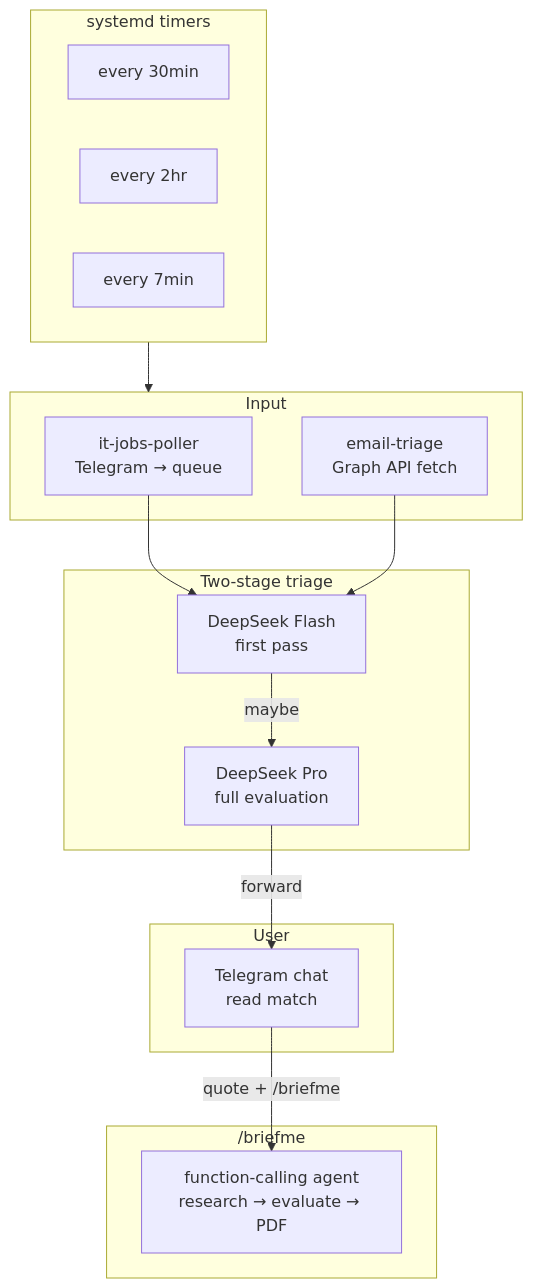
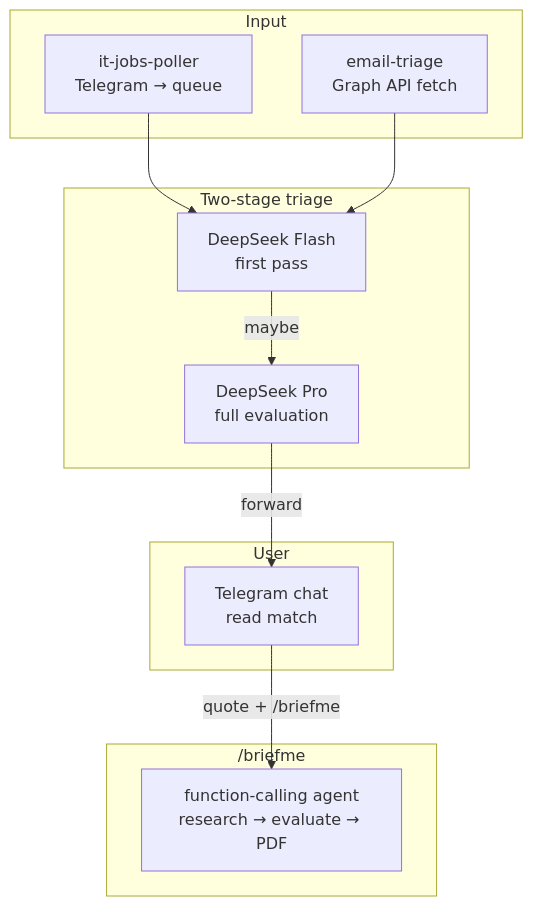
One commit to mknull/tg-infra changed the diagram in README.md. Above: the diagram before and after it, drawn with Mermaid.

Commit message:
Drop systemd timers box from architecture diagram
The timers are an implementation detail — the diagram should show the decision
funnel, not the invocation mechanism.

````diff
--- a/README.md
+++ b/README.md
@@ -7,34 +7,26 @@
 ```mermaid
 flowchart TB
-  subgraph Runner["systemd timers"]
-    direction LR
-    T1[every 30min]
-    T2[every 2hr]
-    T3[every 7min]
-  end
-
   subgraph Input
     Poller[it-jobs-poller<br/>Telegram → queue]
     Email[email-triage<br/>Graph API fetch]
   end
 
   subgraph Decision["Two-stage triage"]
     Flash[DeepSeek Flash<br/>first pass]
     Pro[DeepSeek Pro<br/>full evaluation]
   end
 
   subgraph Action["User"]
     Chat[Telegram chat<br/>read match]
   end
 
   subgraph Brief["/briefme"]
     Agent[function-calling agent<br/>research → evaluate → PDF]
   end
 
-  Runner --> Input
   Poller --> Flash
   Email --> Flash
   Flash -->|maybe| Pro
   Pro -->|forward| Chat
   Chat -->|quote + /briefme| Agent
 ```
````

__________________________________________________

**YOUR ASSIGNMENT:** Read the material above and copy out each line holding "Chat".

**RESULT OF THE EXERCISE:**
     Chat[Telegram chat<br/>read match]
   Pro -->|forward| Chat
   Chat -->|quote + /briefme| Agent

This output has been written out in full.